Now imagine another drug that has a narrower margin of safety. The blue and purple curves come closer together, let's say the purple curve starts at rising at ED50 instead of ED90. You can see that you would recommend a lower dose in order to reduce the toxic effects of the drug, but then it also has beneficial effects for less people.

So it's not about "moderation".

You say, "well, thanks for an introductory course on pharmacology, geek. What has this got to do with anything?"

My point is that extremists arise when people don't see a dose-response in what they do. They believe that if a little something is good for you, then truckloads of that stuff will still be good. In fact, the further you push it, the better it gets. Way way way better!

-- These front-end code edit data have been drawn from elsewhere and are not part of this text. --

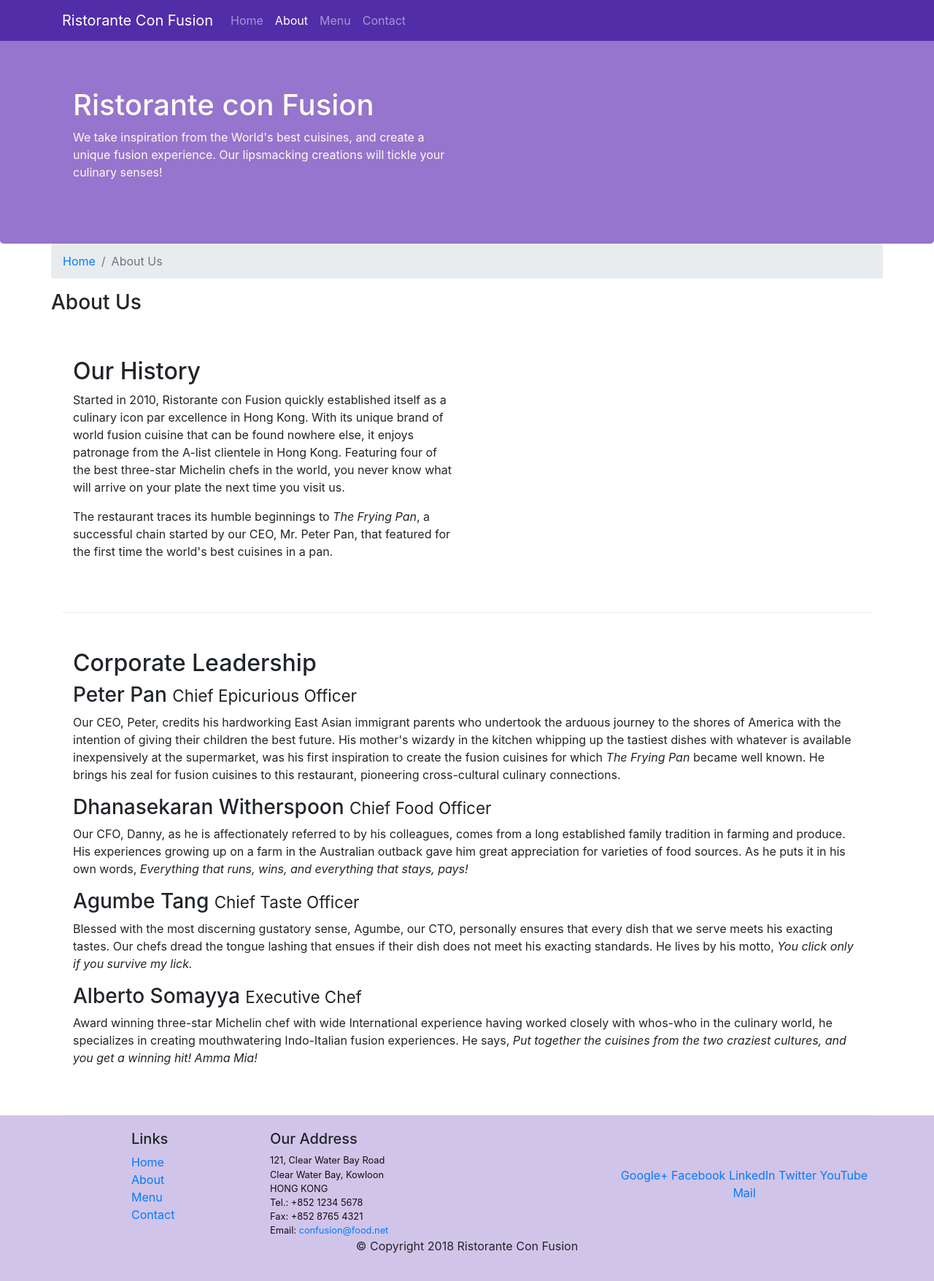
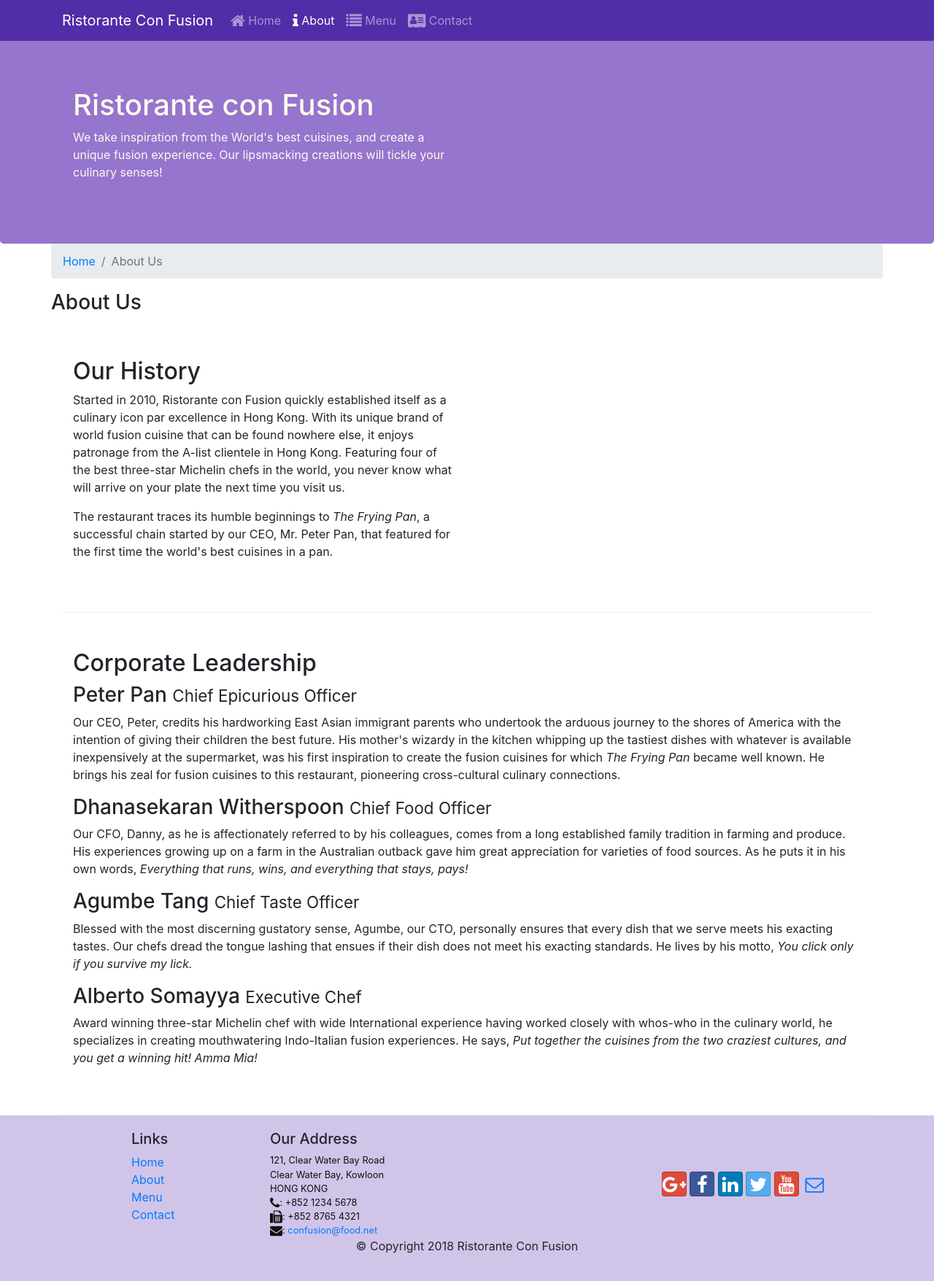
Before and after one commit to data-modeler/bootstrap_cookbook, a website: page aboutus.html in a window 1280 px wide. Shown: the whole page at 73% size. Drawn offline with nearby package versions, Linux system fonts and the light colour scheme.

Commit message:
Icon fonts

```diff
--- a/aboutus.html
+++ b/aboutus.html
@@ -11,6 +11,8 @@
     <!-- Bootstrap CSS -->
     <link rel="stylesheet" href="node_modules/bootstrap/dist/css/bootstrap.min.css">
     <link href="css/styles.css" rel="stylesheet">
+    <link rel="stylesheet" href="node_modules/font-awesome/css/font-awesome.min.css">
+    <link rel="stylesheet" href="node_modules/bootstrap-social/bootstrap-social.css">
 </head>
 
 <body>
@@ -22,10 +24,14 @@
         <a class="navbar-brand" href="./index.html">Ristorante Con Fusion</a>
         <div class="collapse navbar-collapse" id="Navbar">
           <ul class="navbar-nav mr-auto">
-            <li class="nav-item"><a class="nav-link" href="./index.html">Home</a></li>
-            <li class="nav-item active"><a class="nav-link" href="./aboutus.html">About</a></li>
-            <li class="nav-item"><a class="nav-link" href="#">Menu</a></li>
-            <li class="nav-item"><a class="nav-link" href="#">Contact</a></li>
+            <li class="nav-item"><a class="nav-link" href="./index.html">
+                <span class="fa fa-home fa-lg"></span> Home</a></li>
+            <li class="nav-item active"><a class="nav-link" href="./aboutus.html">
+                <span class="fa fa-info fa-lg"></span> About</a></li>
+            <li class="nav-item"><a class="nav-link" href="#">
+                <span class="fa fa-list fa-lg"></span> Menu</a></li>
+            <li class="nav-item"><a class="nav-link" href="#">
+                <span class="fa fa-address-card fa-lg"></span> Contact</a></li>
           </ul>
         </div>
       </div>
@@ -98,19 +104,19 @@
 		              121, Clear Water Bay Road<br>
 		              Clear Water Bay, Kowloon<br>
 		              HONG KONG<br>
-		              Tel.: +852 1234 5678<br>
-		              Fax: +852 8765 4321<br>
-		              Email: <a href="mailto:confusion@food.net">confusion@food.net</a>
+		              <i class="fa fa-phone fa-lg"></i>: +852 1234 5678<br>
+		              <i class="fa fa-fax fa-lg"></i>: +852 8765 4321<br>
+		              <i class="fa fa-envelope fa-lg"></i>: <a href="mailto:confusion@food.net">confusion@food.net</a>
 		           </address>
                 </div>
                 <div class="col-12 col-sm-4 align-self-center">
                     <div class="text-center">
-                        <a href="http://google.com/+">Google+</a>
-                        <a href="http://www.facebook.com/profile.php?id=">Facebook</a>
-                        <a href="http://www.linkedin.com/in/">LinkedIn</a>
-                        <a href="http://twitter.com/">Twitter</a>
-                        <a href="http://youtube.com/">YouTube</a>
-                        <a href="mailto:">Mail</a>
+                        <a class="btn btn-social-icon btn-google" href="http://google.com/+"><i class="fa fa-google-plus"></i></a>
+                        <a class="btn btn-social-icon btn-facebook" href="http://www.facebook.com/profile.php?id="><i class="fa fa-facebook"></i></a>
+                        <a class="btn btn-social-icon btn-linkedin" href="http://www.linkedin.com/in/"><i class="fa fa-linkedin"></i></a>
+                        <a class="btn btn-social-icon btn-twitter" href="http://twitter.com/"><i class="fa fa-twitter"></i></a>
+                        <a class="btn btn-social-icon btn-google" href="http://youtube.com/"><i class="fa fa-youtube"></i></a>
+                        <a class="btn btn-social-icon" href="mailto:"><i class="fa fa-envelope-o"></i></a>
                     </div>
                 </div>
            </div>
--- a/package.json
+++ b/package.json
@@ -15,6 +15,8 @@
   },
   "dependencies": {
     "bootstrap": "^4.0.0",
+    "bootstrap-social": "^5.1.1",
+    "font-awesome": "^4.7.0",
     "jquery": "^3.3.1",
     "popper.js": "^1.12.9"
   }
```
Also changed, not shown: index.html (+20 -14 lines), 1 other file.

Like this.












Or *gasp* even this!

If they believe that their actions can only have increasing beneficial effects, like an open ended curve that goes towards infinity, then how can they possibly be "extreme"?

Since nothing they do can ever be toxic, no thoughts or actions can ever be too extreme.

That's how they are different from you and me.

Many of you will point out that extremism has many other root causes. The real world is far more complex. Inability (or refusal) to see dose-response relationships may only be a minor player in all this.

I definitely agree.

However, I hope that people at least have a chance to know what dose-response is about. If they choose to disregard it, then well, at least we tried.

Thus I strongly suggest that people be educated about this simple, important idea as early in their lives as possible. Currently, toxicology is only available as the college level, which means most people, including would-be extremists, are not aware of this concept at all.

If this idea is taught in primary schools, I'll bet you that there will be fewer extremists in the world today.

EDIT: After a lengthy discussion in an online forum, I realized that there are a number of notable exceptions to the effective dose range idea. Sometimes in history, excessive violence does produce good results with minimal backlash. In addition, there is also the problem of standardizing and quantifying a "toxic effect" on populations, which nobody may agree upon.

Suffice to say I now understand that teaching dose-response will not reduce extremists by much. I still hope that it can be taught earlier, if only to let kids understand why they shouldn't eat candy everyday.

And why they should leave their parents' medicines well alone.

2 Comments:

mathia said...

Damn farney. you should send pieces like that to Today paper. Mr Brown's been retrenched. There's a job vacancy.

Xisla said...

Great idea. Though I had another niche in mind - science fluff. So far there is no regular science fluff column in the papers.

"Ask A Resident Boffin". I like!